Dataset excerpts
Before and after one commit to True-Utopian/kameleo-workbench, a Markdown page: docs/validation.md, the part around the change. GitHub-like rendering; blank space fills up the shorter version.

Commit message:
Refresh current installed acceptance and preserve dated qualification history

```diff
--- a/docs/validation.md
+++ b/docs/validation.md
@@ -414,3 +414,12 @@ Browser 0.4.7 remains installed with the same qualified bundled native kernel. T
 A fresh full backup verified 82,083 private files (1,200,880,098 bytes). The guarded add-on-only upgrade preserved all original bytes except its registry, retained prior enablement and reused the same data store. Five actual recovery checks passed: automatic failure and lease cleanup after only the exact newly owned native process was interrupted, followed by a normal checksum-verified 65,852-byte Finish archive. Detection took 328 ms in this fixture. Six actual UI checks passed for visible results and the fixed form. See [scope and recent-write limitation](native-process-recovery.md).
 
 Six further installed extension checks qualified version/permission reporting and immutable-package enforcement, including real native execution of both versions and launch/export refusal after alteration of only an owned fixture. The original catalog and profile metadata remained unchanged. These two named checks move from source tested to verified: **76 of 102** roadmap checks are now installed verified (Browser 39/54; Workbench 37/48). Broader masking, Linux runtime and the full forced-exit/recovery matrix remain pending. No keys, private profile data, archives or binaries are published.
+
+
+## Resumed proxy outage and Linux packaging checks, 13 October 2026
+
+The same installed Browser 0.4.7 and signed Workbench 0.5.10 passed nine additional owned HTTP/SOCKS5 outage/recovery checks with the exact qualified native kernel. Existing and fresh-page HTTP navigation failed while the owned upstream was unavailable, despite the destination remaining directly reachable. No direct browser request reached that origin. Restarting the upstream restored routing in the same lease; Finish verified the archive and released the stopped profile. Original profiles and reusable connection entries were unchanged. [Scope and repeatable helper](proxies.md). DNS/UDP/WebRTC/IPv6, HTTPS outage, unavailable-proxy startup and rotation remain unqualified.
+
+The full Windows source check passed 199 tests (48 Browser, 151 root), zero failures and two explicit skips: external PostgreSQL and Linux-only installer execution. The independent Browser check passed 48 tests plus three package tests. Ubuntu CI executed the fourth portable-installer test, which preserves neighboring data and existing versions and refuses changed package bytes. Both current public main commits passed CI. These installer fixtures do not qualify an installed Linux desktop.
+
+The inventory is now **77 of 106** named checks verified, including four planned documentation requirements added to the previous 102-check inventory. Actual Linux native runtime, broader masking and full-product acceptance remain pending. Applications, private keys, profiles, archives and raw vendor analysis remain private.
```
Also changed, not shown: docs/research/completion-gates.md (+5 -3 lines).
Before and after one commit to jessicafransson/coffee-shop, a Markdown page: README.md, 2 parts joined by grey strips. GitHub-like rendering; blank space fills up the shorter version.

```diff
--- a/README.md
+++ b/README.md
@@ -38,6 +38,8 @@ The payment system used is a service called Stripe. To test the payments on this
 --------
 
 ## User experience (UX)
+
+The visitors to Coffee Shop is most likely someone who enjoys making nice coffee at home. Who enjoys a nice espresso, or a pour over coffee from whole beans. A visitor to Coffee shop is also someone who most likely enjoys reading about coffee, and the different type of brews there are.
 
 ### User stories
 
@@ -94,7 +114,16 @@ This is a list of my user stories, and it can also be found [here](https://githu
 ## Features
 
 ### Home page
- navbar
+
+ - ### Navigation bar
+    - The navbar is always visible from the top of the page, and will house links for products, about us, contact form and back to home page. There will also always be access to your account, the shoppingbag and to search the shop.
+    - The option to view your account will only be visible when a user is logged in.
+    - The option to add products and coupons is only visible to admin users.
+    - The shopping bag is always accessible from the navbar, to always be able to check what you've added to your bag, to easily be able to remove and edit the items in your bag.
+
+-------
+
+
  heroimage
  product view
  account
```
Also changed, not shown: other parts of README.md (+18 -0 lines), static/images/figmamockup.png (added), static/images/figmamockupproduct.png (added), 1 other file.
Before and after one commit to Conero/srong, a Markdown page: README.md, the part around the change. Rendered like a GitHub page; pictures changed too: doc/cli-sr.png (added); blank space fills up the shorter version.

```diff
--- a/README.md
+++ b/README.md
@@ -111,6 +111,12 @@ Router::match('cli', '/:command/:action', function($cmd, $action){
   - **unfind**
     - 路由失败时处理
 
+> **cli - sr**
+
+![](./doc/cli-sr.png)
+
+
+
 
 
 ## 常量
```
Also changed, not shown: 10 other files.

BRIEF: Across the entries above, find the lines with the string "README" and copy them.

SOLUTION FOR THIS TASK:
Before and after one commit to jessicafransson/coffee-shop, a Markdown page: README.md, 2 parts joined by grey strips. GitHub-like rendering; blank space fills up the shorter version.
--- a/README.md
+++ b/README.md
Also changed, not shown: other parts of README.md (+18 -0 lines), static/images/figmamockup.png (added), static/images/figmamockupproduct.png (added), 1 other file.
Before and after one commit to Conero/srong, a Markdown page: README.md, the part around the change. Rendered like a GitHub page; pictures changed too: doc/cli-sr.png (added); blank space fills up the shorter version.
--- a/README.md
+++ b/README.md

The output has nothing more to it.